When Suzi Shoemaker was diagnosed with ovarian cancer in 2006, she assumed there would be a support group for her in Lexington, Kentucky. After her first experience with a Women’s Cancer Group, where she was told “We only had one member with ovarian cancer, and she just died,” Suzi decided there was a need for ovarian cancer survivors to share their unique stories.
Through referrals from the University of Kentucky Gynecologic Oncology staff, Suzi met another survivor, Sharon Walsh. In March of 2008 the two women founded Bluegrass Ovarian Cancer Support Inc. at Ramsey’s Restaurant with about eight other ovarian cancer survivors in attendance.
Today, Bluegrass Ovarian Cancer Support offers a monthly support group for women with ovarian cancer. About 45-50 women and family members are part of the group at any time. Sue Jacobs, the group’s President, connected with the group when she herself was diagnosed with ovarian cancer: “I never thought I would be a support group kind of person, but I wanted to talk to some other women who had been there, done that. I’ve been involved ever since.”
About half of the monthly meetings feature speakers who are experts in cancer, including local physicians. At least one meeting a year is dedicated to advances in research; other presentations have discussed topics such as complementary therapy and creating an advance directive.
Bluegrass Ovarian Cancer Support participates in the Ovarian Cancer National Alliance’s Survivors Teaching Students: Saving Women’s Lives® (STS ) program. Local volunteers give presentations on ovarian cancer for medical and physician assistant students at the University of Kentucky. Sue sees the impact of STS firsthand: “I love talking with women at awareness events, but I might talk to a few hundred women. Every one of these health care students will be talking to thousands of women in their lifetime—what an impact!” She hopes that the group can recruit more volunteers to present and expand their STS presentations to 15 other health professional programs in the Bluegrass region.
This Partner Member also does outreach to women throughout the area. Volunteers make care bags that are given to newly diagnosed gynecologic cancer survivors. They include information about Bluegrass Ovarian Cancer Support, symptom cards, teal pins and “things you might need in the hospital—like a journal, tissues and gum.” The group participates in health fairs throughout the year and the “Turn the Towns Teal” program during National Ovarian Cancer Awareness Month in September.

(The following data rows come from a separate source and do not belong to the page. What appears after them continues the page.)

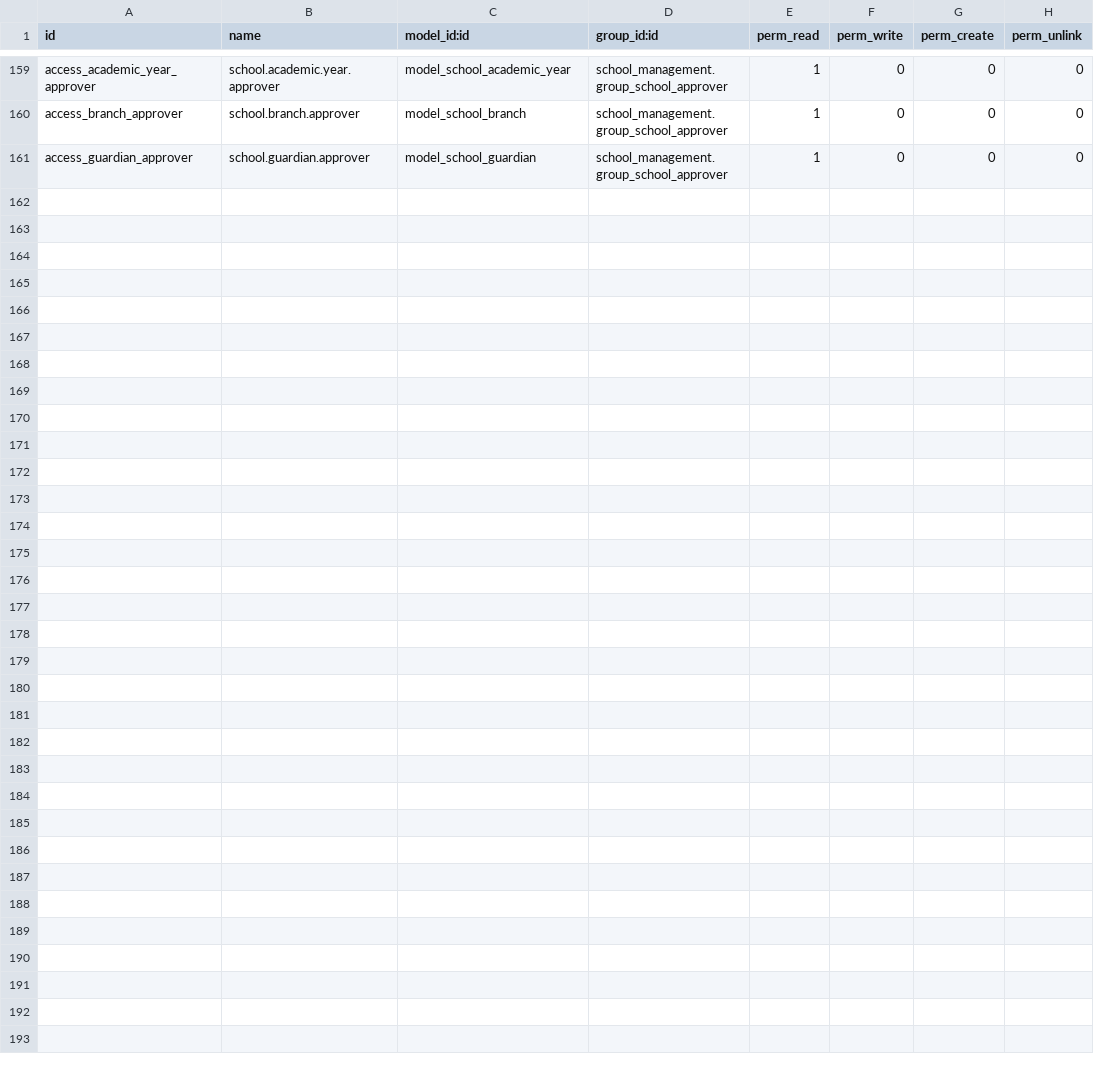
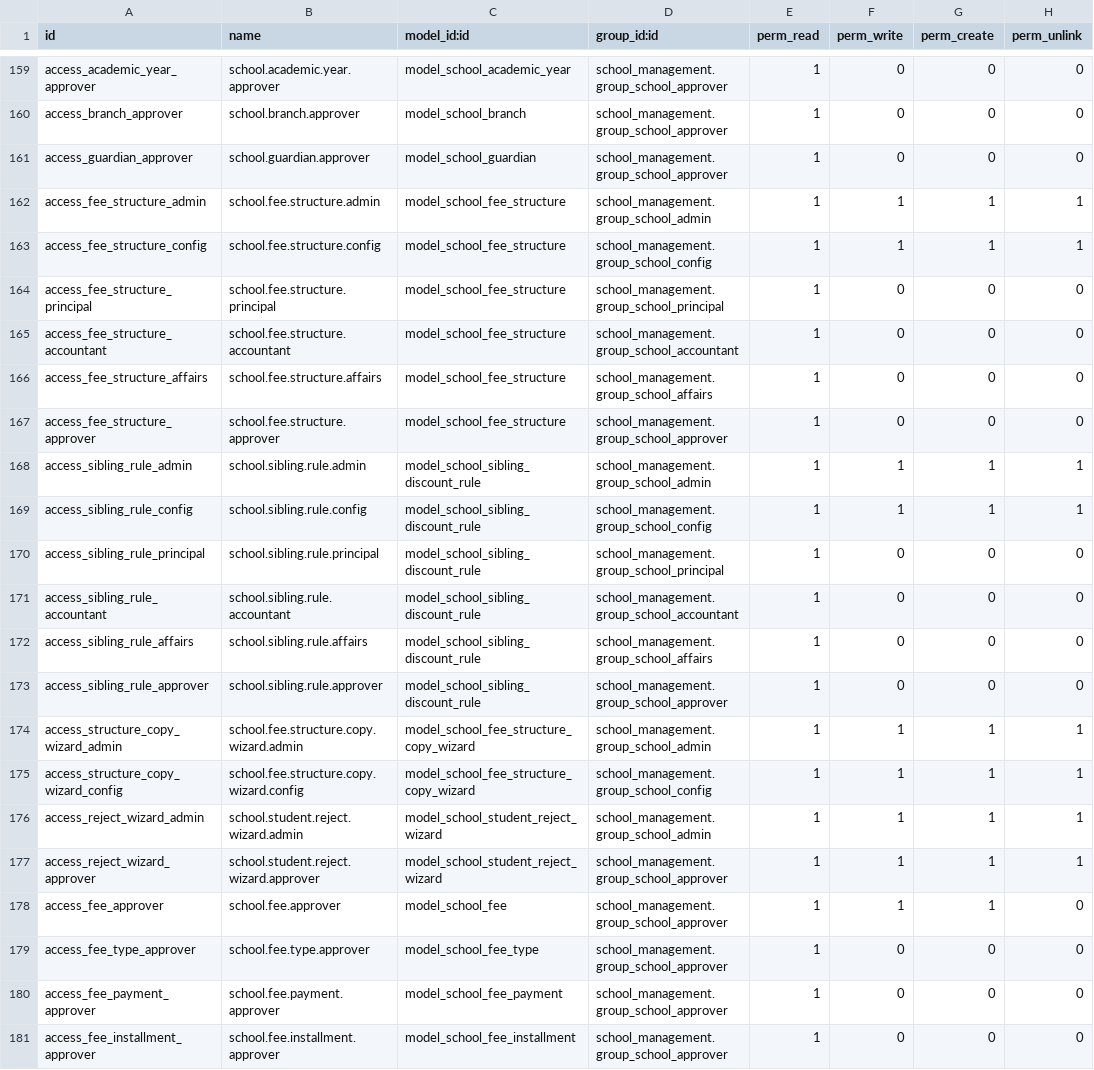
Before and after one commit to AbdelrehmanElhaj/school-management-system, a CSV file: addons/school_management/security/ir.model.access.csv, drawn as a sheet; only a part is shown, gaps mark what is left out; the diff names each change by its address in the sheet, - before the commit and + after, or states it on an @@ line.

```diff
--- a/addons/school_management/security/ir.model.access.csv
+++ b/addons/school_management/security/ir.model.access.csv
+row 162: access_fee_structure_admin | school.fee.structure.admin | model_school_fee_structure | school_management.group_school_admin | 1 | 1 | 1 | 1
+row 163: access_fee_structure_config | school.fee.structure.config | model_school_fee_structure | school_management.group_school_config | 1 | 1 | 1 | 1
+row 164: access_fee_structure_principal | school.fee.structure.principal | model_school_fee_structure | school_management.group_school_principal | 1 | 0 | 0 | 0
+row 165: access_fee_structure_accountant | school.fee.structure.accountant | model_school_fee_structure | school_management.group_school_accountant | 1 | 0 | 0 | 0
+row 166: access_fee_structure_affairs | school.fee.structure.affairs | model_school_fee_structure | school_management.group_school_affairs | 1 | 0 | 0 | 0
+row 167: access_fee_structure_approver | school.fee.structure.approver | model_school_fee_structure | school_management.group_school_approver | 1 | 0 | 0 | 0
+row 168: access_sibling_rule_admin | school.sibling.rule.admin | model_school_sibling_discount_rule | school_management.group_school_admin | 1 | 1 | 1 | 1
+row 169: access_sibling_rule_config | school.sibling.rule.config | model_school_sibling_discount_rule | school_management.group_school_config | 1 | 1 | 1 | 1
+row 170: access_sibling_rule_principal | school.sibling.rule.principal | model_school_sibling_discount_rule | school_management.group_school_principal | 1 | 0 | 0 | 0
+row 171: access_sibling_rule_accountant | school.sibling.rule.accountant | model_school_sibling_discount_rule | school_management.group_school_accountant | 1 | 0 | 0 | 0
+row 172: access_sibling_rule_affairs | school.sibling.rule.affairs | model_school_sibling_discount_rule | school_management.group_school_affairs | 1 | 0 | 0 | 0
+row 173: access_sibling_rule_approver | school.sibling.rule.approver | model_school_sibling_discount_rule | school_management.group_school_approver | 1 | 0 | 0 | 0
+row 174: access_structure_copy_wizard_admin | school.fee.structure.copy.wizard.admin | model_school_fee_structure_copy_wizard | school_management.group_school_admin | 1 | 1 | 1 | 1
+row 175: access_structure_copy_wizard_config | school.fee.structure.copy.wizard.config | model_school_fee_structure_copy_wizard | school_management.group_school_config | 1 | 1 | 1 | 1
+row 176: access_reject_wizard_admin | school.student.reject.wizard.admin | model_school_student_reject_wizard | school_management.group_school_admin | 1 | 1 | 1 | 1
+row 177: access_reject_wizard_approver | school.student.reject.wizard.approver | model_school_student_reject_wizard | school_management.group_school_approver | 1 | 1 | 1 | 1
+row 178: access_fee_approver | school.fee.approver | model_school_fee | school_management.group_school_approver | 1 | 1 | 1 | 0
+row 179: access_fee_type_approver | school.fee.type.approver | model_school_fee_type | school_management.group_school_approver | 1 | 0 | 0 | 0
+row 180: access_fee_payment_approver | school.fee.payment.approver | model_school_fee_payment | school_management.group_school_approver | 1 | 0 | 0 | 0
+row 181: access_fee_installment_approver | school.fee.installment.approver | model_school_fee_installment | school_management.group_school_approver | 1 | 0 | 0 | 0
```
Also changed, not shown: 15 other files.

Being based in horse racing country, Bluegrass Ovarian Cancer Support and the Capital Ovarian Cancer Organization (another Partner Member organization) took part in the “Horses and Hope” event at nearby Keeneland Race Course. This event is primarily to increase breast cancer awareness, but “They let us bring our teal in with the pink,” says Sue.
Bluegrass Ovarian Cancer Support has worked with the Alliance from the very beginning, when Suzi used materials about how to start a support group from the Alliance website. As they became more involved, they decided to formalize the relationship by becoming a Partner Member. Sue values the access to resources and projects that they would otherwise be unaware of, including STS, advocacy work on Capitol Hill, the Ovarian Cancer National Conference and programs that train survivors to be research advocates. “We wouldn’t know anything about these programs except for the Alliance.”
Six years ago there was no support group for women with ovarian cancer in the bluegrass region. Today, as Sue notes: “We want to be sure every woman knows there’s a place she can come to for support.”